Dewani’s early admission about his bisexuality might well be a pre-emptive measure against the prosecution’s expected line of argument: that he was gay and killed Anni in a desperate bid to get out of a marriage essentially orchestrated by two megawealthy families.
Friends and family have, since Anni’s murder in 2010, insisted that the couple did not have an arranged marriage and were introduced by mutual acquaintances.
With one aspect of his life laid bare, the plea statement pressed home its version of Dewani as a devoted, loving husband who adored his wife.
In an email written to her on May 24 2010 after an argument, he says: “I have always wanted a girl I can be friends with. One that understands me – and I know that that is not easy.
“I know that I am so focussed that some people think I am so intense. I am focussed on achieving things in life. I want to be someone who can do things – and that is not just about making money, but it is about having a rounded life.
“A family, a business, an input into the community. When we first met and started dating I knew that you were that girl ... I actually have tears in my eyes as I write it.”
Hard-working family man seems more in keeping with Dewani’s posh, strictly Hindu upbringing than bisexual kinkster on the prowl.
He attended the exclusive, private Bristol Grammar School, which costs about R200 000 a year, before qualifying as an accountant at the University of Manchester.
He was working at Deloitte in London when he met Anni in 2009 – their first formal date was a theatre outing to watch The Lion King – after which he returned to Bristol to run the family firm, PSP Healthcare.
The man at the centre of it all sat in the dock immaculately dressed in a crisp, white shirt and dark suit.
Gone was the hollow-eyed, wild-haired figure who appeared in Britain’s courts over a period of three years trying to fight his extradition on the grounds of ill mental health.
This week he scribbled furiously in a notebook, looking calm and, according to some in the public gallery, “tranquillised to the gills”.
It’s not clear what psychiatric regimen – if any – he’s following while he is being detained at Cape Town’s Valkenberg psychiatric hospital between appearances.

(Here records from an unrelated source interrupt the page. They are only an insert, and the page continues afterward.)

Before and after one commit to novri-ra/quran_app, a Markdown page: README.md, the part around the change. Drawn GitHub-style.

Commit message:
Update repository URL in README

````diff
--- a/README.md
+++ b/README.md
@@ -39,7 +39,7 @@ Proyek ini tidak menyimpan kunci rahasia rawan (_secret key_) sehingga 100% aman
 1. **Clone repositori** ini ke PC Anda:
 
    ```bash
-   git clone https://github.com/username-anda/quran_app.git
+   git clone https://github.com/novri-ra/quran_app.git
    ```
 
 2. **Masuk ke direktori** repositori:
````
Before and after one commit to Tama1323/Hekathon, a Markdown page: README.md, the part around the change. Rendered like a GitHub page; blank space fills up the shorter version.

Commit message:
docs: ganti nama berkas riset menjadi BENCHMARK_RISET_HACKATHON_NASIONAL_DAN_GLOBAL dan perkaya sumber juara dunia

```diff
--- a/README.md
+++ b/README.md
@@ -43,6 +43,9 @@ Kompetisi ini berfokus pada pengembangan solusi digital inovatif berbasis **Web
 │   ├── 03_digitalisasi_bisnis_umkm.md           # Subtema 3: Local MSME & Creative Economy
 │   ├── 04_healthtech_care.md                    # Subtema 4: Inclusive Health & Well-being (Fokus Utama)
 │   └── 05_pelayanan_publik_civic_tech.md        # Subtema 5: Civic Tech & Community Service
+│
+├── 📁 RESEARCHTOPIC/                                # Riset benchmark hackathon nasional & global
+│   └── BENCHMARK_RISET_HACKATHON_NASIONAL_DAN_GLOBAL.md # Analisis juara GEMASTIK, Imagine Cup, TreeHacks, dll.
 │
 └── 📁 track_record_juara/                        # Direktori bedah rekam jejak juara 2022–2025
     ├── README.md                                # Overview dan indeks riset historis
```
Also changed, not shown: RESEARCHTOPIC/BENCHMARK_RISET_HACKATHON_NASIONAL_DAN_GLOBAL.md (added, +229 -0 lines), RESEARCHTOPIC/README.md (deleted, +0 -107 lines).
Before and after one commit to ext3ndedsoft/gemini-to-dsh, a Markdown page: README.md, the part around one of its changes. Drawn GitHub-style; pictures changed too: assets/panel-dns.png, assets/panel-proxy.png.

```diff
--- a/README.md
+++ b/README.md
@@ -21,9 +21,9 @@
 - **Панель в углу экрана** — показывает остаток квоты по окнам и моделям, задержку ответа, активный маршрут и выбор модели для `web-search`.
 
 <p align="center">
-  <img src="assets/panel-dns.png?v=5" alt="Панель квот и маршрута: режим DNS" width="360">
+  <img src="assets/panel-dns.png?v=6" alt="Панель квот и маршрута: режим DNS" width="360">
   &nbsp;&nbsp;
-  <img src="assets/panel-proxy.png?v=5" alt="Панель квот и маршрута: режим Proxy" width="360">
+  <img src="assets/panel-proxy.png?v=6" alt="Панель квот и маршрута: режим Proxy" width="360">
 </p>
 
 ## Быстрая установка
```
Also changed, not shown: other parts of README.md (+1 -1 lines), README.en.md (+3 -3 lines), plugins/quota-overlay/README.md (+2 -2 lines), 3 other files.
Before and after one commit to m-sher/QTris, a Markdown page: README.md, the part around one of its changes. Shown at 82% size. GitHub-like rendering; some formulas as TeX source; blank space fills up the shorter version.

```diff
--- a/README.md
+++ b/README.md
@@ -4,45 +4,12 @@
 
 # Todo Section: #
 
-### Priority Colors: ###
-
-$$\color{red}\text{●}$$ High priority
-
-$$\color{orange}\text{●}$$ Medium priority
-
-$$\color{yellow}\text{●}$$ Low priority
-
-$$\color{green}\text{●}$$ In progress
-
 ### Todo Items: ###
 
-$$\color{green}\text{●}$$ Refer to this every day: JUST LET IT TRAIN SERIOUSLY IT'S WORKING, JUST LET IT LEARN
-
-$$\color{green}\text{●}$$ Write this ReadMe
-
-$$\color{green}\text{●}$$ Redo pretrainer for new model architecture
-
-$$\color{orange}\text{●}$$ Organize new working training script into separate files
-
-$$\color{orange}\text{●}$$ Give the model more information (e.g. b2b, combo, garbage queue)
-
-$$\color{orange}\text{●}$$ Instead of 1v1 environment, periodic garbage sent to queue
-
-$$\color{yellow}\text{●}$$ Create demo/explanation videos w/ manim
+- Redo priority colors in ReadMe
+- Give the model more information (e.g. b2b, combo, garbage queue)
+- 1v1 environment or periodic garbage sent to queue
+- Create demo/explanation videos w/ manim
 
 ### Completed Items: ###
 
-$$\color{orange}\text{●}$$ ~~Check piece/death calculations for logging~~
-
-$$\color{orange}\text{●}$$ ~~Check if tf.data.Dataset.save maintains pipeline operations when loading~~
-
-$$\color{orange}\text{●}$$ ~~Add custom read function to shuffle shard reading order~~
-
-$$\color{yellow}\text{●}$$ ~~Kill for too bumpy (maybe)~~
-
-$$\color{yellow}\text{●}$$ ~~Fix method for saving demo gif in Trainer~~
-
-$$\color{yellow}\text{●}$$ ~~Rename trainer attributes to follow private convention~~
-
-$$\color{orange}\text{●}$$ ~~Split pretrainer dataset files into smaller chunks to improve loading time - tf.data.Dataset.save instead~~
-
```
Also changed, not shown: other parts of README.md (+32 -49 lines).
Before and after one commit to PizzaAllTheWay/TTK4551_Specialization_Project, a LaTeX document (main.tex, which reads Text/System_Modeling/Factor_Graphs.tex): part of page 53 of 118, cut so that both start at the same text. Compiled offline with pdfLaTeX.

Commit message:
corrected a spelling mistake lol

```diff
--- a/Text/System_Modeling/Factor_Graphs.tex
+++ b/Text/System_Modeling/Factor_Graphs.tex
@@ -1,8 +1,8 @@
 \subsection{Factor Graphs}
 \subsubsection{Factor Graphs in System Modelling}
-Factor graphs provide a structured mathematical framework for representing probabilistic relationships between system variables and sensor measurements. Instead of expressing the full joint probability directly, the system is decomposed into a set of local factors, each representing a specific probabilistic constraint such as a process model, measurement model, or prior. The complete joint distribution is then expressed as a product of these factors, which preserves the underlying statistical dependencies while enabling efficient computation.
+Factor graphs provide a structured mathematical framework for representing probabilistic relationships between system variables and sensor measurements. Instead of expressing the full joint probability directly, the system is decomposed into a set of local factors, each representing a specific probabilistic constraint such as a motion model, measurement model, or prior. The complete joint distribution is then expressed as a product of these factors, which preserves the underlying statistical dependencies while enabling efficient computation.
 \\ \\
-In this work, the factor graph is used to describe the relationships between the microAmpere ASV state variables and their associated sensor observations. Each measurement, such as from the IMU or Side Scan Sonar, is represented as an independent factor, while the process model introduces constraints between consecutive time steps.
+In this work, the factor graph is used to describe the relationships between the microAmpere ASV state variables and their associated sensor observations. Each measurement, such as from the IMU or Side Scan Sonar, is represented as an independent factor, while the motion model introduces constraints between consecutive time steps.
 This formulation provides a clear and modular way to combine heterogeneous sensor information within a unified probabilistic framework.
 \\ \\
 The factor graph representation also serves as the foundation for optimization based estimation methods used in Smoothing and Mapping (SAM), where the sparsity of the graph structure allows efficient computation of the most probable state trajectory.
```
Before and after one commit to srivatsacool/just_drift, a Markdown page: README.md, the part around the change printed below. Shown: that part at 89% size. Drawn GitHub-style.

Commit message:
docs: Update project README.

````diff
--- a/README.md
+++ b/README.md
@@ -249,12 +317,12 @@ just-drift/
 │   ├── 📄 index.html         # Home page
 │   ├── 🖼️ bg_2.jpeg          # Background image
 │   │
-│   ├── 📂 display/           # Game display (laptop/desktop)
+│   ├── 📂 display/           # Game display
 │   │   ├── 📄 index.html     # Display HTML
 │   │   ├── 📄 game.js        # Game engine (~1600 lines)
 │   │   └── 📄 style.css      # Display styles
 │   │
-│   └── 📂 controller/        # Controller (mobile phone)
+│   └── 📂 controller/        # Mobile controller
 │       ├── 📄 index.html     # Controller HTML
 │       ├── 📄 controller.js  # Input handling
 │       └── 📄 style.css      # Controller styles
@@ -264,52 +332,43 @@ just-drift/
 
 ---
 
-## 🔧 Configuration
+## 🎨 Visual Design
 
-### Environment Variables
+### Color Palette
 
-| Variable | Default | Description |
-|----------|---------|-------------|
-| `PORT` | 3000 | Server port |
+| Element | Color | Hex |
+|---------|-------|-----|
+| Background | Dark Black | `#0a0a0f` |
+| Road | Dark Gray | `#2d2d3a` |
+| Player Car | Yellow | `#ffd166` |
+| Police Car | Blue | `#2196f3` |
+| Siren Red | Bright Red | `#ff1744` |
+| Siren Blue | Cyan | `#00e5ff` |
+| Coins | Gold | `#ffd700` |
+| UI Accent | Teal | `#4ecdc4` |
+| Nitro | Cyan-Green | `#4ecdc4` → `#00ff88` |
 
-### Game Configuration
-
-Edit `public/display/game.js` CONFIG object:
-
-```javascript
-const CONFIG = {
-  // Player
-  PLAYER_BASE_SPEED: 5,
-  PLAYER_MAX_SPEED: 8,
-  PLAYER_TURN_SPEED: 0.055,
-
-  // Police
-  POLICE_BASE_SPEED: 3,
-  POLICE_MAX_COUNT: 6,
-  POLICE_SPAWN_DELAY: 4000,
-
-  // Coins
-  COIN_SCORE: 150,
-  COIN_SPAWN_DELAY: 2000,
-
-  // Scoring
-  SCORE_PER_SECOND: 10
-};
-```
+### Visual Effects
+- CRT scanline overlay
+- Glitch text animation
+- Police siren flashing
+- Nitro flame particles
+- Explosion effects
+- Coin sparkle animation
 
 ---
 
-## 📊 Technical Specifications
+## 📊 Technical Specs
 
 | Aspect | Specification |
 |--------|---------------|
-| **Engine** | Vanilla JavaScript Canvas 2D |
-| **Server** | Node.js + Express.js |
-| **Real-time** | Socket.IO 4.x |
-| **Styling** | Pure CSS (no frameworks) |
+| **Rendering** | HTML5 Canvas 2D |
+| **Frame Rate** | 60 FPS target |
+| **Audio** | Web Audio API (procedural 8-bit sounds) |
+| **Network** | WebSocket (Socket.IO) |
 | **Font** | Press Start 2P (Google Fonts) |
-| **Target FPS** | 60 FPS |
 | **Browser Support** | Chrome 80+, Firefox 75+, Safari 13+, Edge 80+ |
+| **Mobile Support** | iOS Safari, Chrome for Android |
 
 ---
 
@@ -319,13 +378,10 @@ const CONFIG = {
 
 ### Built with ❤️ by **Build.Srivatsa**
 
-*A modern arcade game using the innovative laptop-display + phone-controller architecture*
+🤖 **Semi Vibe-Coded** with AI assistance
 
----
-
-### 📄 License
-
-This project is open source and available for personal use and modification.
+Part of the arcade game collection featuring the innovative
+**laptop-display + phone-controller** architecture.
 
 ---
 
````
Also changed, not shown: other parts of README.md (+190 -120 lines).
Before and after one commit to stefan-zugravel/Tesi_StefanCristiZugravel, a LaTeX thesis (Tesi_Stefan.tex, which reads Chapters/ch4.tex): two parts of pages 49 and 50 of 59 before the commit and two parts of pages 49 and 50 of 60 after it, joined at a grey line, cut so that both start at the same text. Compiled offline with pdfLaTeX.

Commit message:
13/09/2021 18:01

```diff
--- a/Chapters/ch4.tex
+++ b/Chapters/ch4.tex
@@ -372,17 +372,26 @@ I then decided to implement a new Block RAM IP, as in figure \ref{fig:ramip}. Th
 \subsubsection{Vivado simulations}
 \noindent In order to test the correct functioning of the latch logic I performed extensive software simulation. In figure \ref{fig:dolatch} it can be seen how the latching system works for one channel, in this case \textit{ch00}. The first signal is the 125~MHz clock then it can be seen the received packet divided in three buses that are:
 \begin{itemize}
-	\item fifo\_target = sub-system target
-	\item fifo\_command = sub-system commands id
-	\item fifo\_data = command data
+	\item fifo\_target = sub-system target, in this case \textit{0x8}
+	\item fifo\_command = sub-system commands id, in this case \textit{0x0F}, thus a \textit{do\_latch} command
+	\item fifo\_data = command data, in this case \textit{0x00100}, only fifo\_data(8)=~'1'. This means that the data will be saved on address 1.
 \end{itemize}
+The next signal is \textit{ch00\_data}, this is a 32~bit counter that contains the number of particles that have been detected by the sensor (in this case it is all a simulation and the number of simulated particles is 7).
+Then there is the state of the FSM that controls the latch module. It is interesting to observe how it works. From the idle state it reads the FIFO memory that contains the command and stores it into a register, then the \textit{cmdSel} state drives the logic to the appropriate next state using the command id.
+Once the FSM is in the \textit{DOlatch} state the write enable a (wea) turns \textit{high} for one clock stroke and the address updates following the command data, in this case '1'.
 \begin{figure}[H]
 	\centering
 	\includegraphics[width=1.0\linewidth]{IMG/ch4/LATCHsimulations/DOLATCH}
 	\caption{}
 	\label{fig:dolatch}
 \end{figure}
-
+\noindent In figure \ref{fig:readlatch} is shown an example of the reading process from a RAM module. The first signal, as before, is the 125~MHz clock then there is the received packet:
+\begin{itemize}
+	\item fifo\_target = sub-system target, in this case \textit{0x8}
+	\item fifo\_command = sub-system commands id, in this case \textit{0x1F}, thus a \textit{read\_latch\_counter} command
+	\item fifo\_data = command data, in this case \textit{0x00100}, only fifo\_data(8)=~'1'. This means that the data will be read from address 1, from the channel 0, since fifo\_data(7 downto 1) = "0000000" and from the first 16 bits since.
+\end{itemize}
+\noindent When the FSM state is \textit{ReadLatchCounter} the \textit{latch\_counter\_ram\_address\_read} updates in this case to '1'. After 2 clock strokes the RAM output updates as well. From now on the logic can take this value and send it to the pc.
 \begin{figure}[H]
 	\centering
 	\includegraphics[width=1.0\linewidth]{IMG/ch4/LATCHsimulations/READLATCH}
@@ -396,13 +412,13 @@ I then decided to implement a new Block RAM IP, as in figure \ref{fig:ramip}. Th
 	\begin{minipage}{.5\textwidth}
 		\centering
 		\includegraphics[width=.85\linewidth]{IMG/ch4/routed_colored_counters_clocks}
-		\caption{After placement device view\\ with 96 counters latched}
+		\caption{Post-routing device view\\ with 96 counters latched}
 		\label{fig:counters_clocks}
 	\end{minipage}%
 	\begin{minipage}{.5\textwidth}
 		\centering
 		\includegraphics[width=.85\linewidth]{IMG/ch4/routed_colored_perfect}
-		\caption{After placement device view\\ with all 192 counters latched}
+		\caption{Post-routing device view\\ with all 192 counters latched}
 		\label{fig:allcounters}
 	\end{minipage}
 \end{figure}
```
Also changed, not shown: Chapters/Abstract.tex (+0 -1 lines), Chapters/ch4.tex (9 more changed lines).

But he does not seem to have lost his sense of humour.
According to a police officer in court, Dewani shared jokes in the holding cells beneath the high court this week during adjournments of the murder trial.